Obama Offers Federal Support to Oklahoma

Thu May 30, 2013 - West Edition
Nedra Pickler - ASSOCIATED PRESS


The extraordinarily powerful twister that struck Moore was known as an EF5, ranking it at the top of the enhanced Fujita scale used to measure tornado strength.
The extraordinarily powerful twister that struck Moore was known as an EF5, ranking it at the top of the enhanced Fujita scale used to measure tornado strength.

MOORE, Oklahoma (AP) President Barack Obama visited tornado-devastated Moore, Okla., consoling people staggered by the loss of life and property and promising that the government will be behind them "every step of the way."

The extraordinarily powerful twister that struck Moore was known as an EF5, ranking it at the top of the enhanced Fujita scale used to measure tornado strength.

The president offered moral and monetary support in the wake of the monstrous tornado that killed 24 people, including 10 children.

Standing with Oklahoma Gov. Mary Fallin and other state and federal officials, Obama recognized the substantial rebuilding job ahead and said "our hearts go out to you."

The White House said the Federal Emergency Management Agency has already provided $57 million in rebates and incentives to help build about 12,000 storm shelters in Oklahoma.

“These storm shelters can be the difference between life and death,” Presidential Spokesman Josh Earnest said to reporters accompanying Obama to Oklahoma on Air Force One.

Once on the ground in Oklahoma, Obama urged the American people to make contributions, saying the damage was "pretty hard to comprehend." Obama said the tornado destroyed some 1,200 homes and damaged thousands more.

Shortly after his arrival on a partly cloudy day, Obama rode past grassy fields strewn with scattered debris, witnessing devastation so awesome that it appeared as if garbage had literally rained from the sky.

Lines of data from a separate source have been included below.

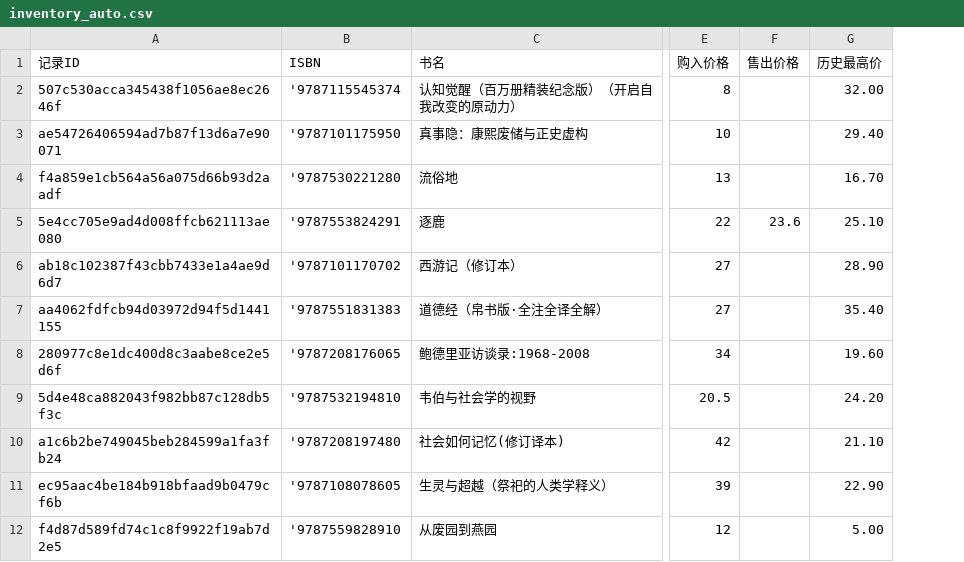
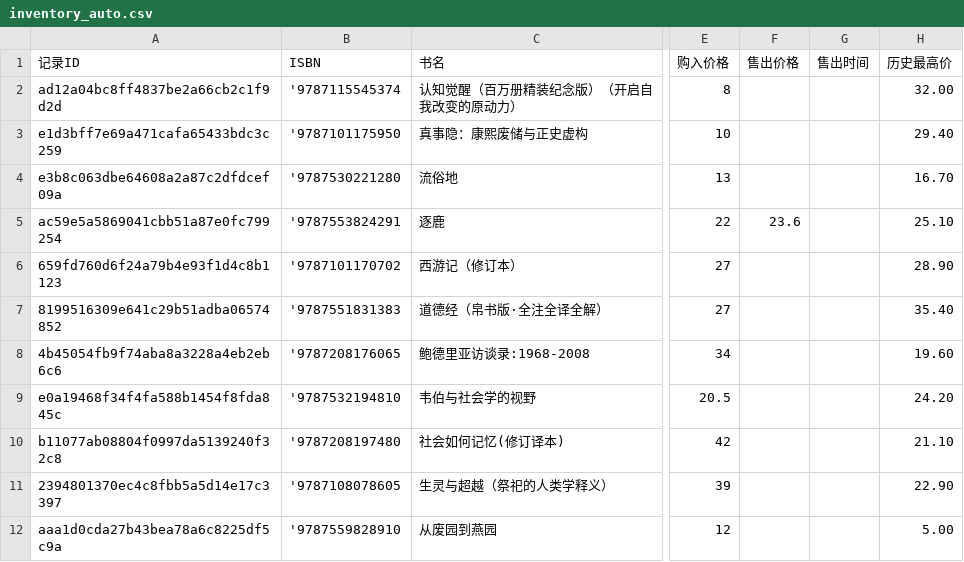
Before and after one commit to lipingxu/dzy_inventory, a CSV file: inventory_auto.csv, drawn as a sheet; only a part is shown, gaps mark what is left out; removed rows and columns are numbered as before the commit, all else as after; the diff names each change by its address in the sheet, - before the commit and + after, or states it on an @@ line.

```diff
--- a/inventory_auto.csv
+++ b/inventory_auto.csv
-column A, rows 1-12: 记录ID | 507c530acca345438f1056ae8ec2646f | ae54726406594ad7b87f13d6a7e90071 | f4a859e1cb564a56a075d66b93d2aadf | 5e4cc705e9ad4d008ffcb621113ae080 | ab18c102387f43cbb7433e1a4ae9d6d7 | aa4062fdfcb94d03972d94f5d1441155 | 280977c8e1dc400d8c3aabe8ce2e5d6f | 5d4e48ca882043f982bb87c128db5f3c | a1c6b2be749045beb284599a1fa3fb24 | ec95aac4be184b918bfaad9b0479cf6b | f4d87d589fd74c1c8f9922f19ab7d2e5
+column A, rows 1-12: 记录ID | ad12a04bc8ff4837be2a66cb2c1f9d2d | e1d3bff7e69a471cafa65433bdc3c259 | e3b8c063dbe64608a2a87c2dfdcef09a | ac59e5a5869041cbb51a87e0fc799254 | 659fd760d6f24a79b4e93f1d4c8b1123 | 8199516309e641c29b51adba06574852 | 4b45054fb9f74aba8a3228a4eb2eb6c6 | e0a19468f34f4fa588b1454f8fda845c | b11077ab08804f0997da5139240f32c8 | 2394801370ec4c8fbb5a5d14e17c3397 | aaa1d0cda27b43bea78a6c8225df5c9a
+column G, row 1: 售出时间
```
Also changed, not shown: 6 other files.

His first stop was the demolished site of the Plaza Towers Elementary School, where seven students were killed when the tornado turned the one-story building into a heap of bricks, broken concrete and twisted metal.

“I know this is tough,” he told superintendent Susie Pierce as he gripped her hand. As he walked, the demolished school was on his left and on his right, homes as far as the eye could see were reduced to piles of rubble. Vehicles were turned upside down and toys like a pink doll carriage and children’s books were strewn with furniture and ripped out wall insulation. Every tree had been stripped of its leaves and bark.